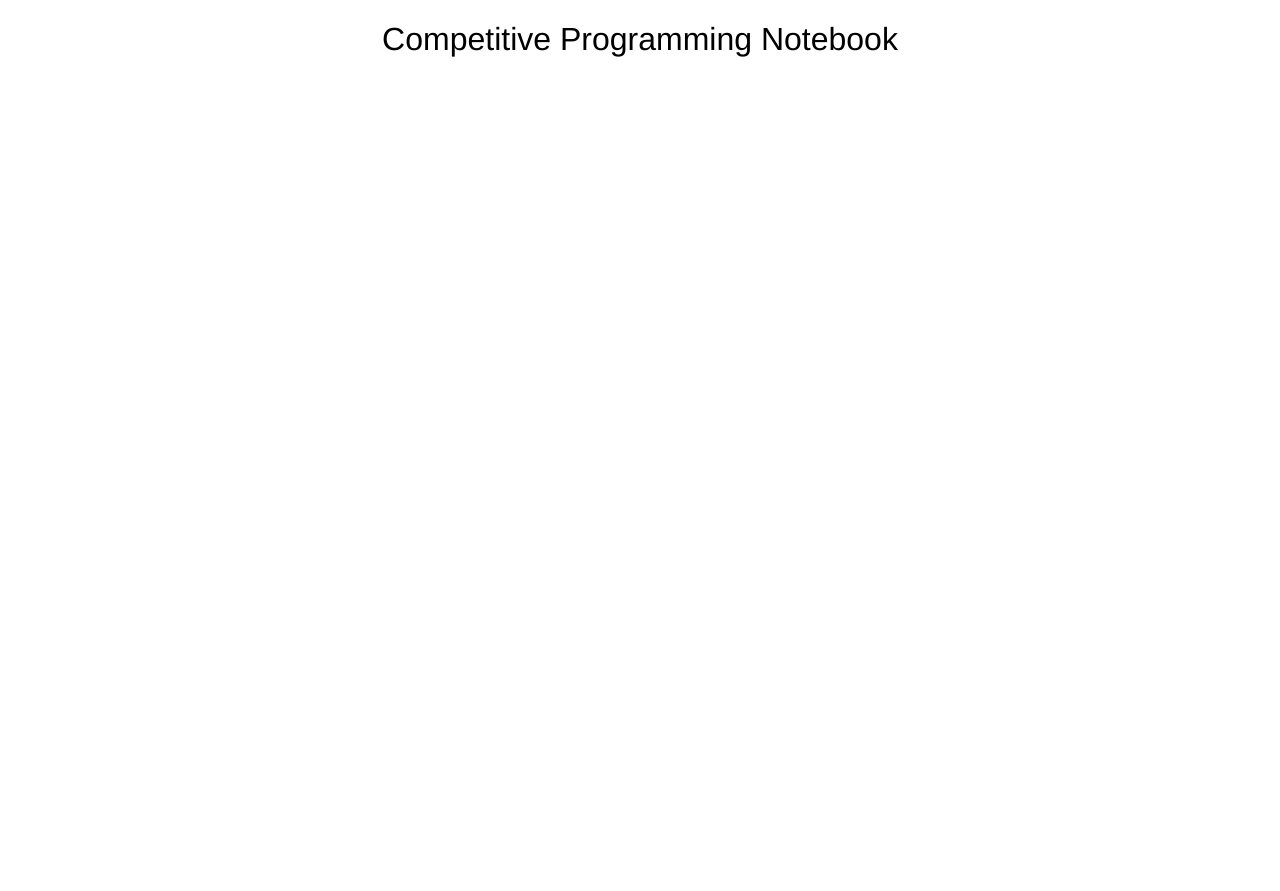
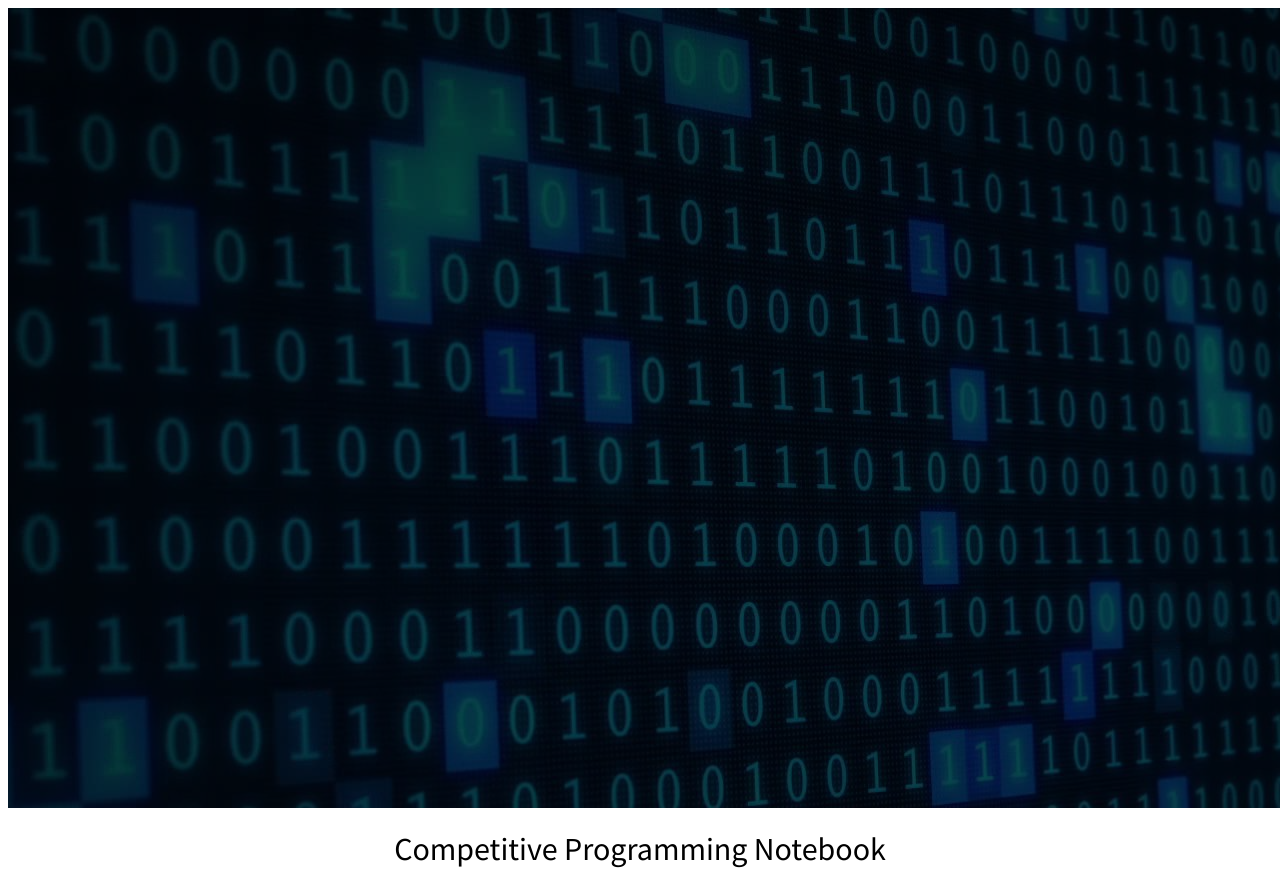
Before and after one commit to peterlee123hi/CPNotebook, a Vue app: page / in a window 1280 px wide. Before the commit the page ends 800 px from the top, so only its background shows below. Built offline with nearby package versions, Linux system fonts and the light colour scheme.

Commit message:
background image main  page

```diff
--- a/src/App.vue
+++ b/src/App.vue
@@ -11,8 +11,10 @@ export default {
 </script>
 
 <style lang="scss">
+@import url('https://fonts.googleapis.com/css?family=Source+Sans+Pro');
+
 #app {
-  font-family: 'Avenir', Helvetica, Arial, sans-serif;
+  font-family: 'Avenir', 'Source Sans Pro', Helvetica, Arial, sans-serif;
   -webkit-font-smoothing: antialiased;
   -moz-osx-font-smoothing: grayscale;
   text-align: center;
--- a/src/components/Main.vue
+++ b/src/components/Main.vue
@@ -1,5 +1,9 @@
 <template>
   <div class="main">
+    <div class="full_screen">
+      <img src="../assets/code_background.jpg"></img>
+      <div class="overlay"></div>
+    </div>
     <h1>{{ title }}</h1>
   </div>
 </template>
@@ -20,4 +24,21 @@ export default {
 h1, h2 {
   font-weight: normal;
 }
+
+.full_screen{
+  width: 100vw;
+  height: 100vh;
+  overflow: hidden;
+  position: relative;
+}
+
+.overlay{
+  background-color: black;
+  opacity: 0.7;
+  position: absolute;
+  top: 0;
+  left: 0;
+  width: 100%;
+  height: 100%;
+}
 </style>
```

—————

Reproduce the listing word for word. Do not carry over the pictures.

Reply to the task:
Before and after one commit to peterlee123hi/CPNotebook, a Vue app: page / in a window 1280 px wide. Before the commit the page ends 800 px from the top, so only its background shows below. Built offline with nearby package versions, Linux system fonts and the light colour scheme.

Commit message:
background image main  page

```diff
--- a/src/App.vue
+++ b/src/App.vue
@@ -11,8 +11,10 @@ export default {
 </script>
 
 <style lang="scss">
+@import url('https://fonts.googleapis.com/css?family=Source+Sans+Pro');
+
 #app {
-  font-family: 'Avenir', Helvetica, Arial, sans-serif;
+  font-family: 'Avenir', 'Source Sans Pro', Helvetica, Arial, sans-serif;
   -webkit-font-smoothing: antialiased;
   -moz-osx-font-smoothing: grayscale;
   text-align: center;
--- a/src/components/Main.vue
+++ b/src/components/Main.vue
@@ -1,5 +1,9 @@
 <template>
   <div class="main">
+    <div class="full_screen">
+      <img src="../assets/code_background.jpg"></img>
+      <div class="overlay"></div>
+    </div>
     <h1>{{ title }}</h1>
   </div>
 </template>
@@ -20,4 +24,21 @@ export default {
 h1, h2 {
   font-weight: normal;
 }
+
+.full_screen{
+  width: 100vw;
+  height: 100vh;
+  overflow: hidden;
+  position: relative;
+}
+
+.overlay{
+  background-color: black;
+  opacity: 0.7;
+  position: absolute;
+  top: 0;
+  left: 0;
+  width: 100%;
+  height: 100%;
+}
 </style>
```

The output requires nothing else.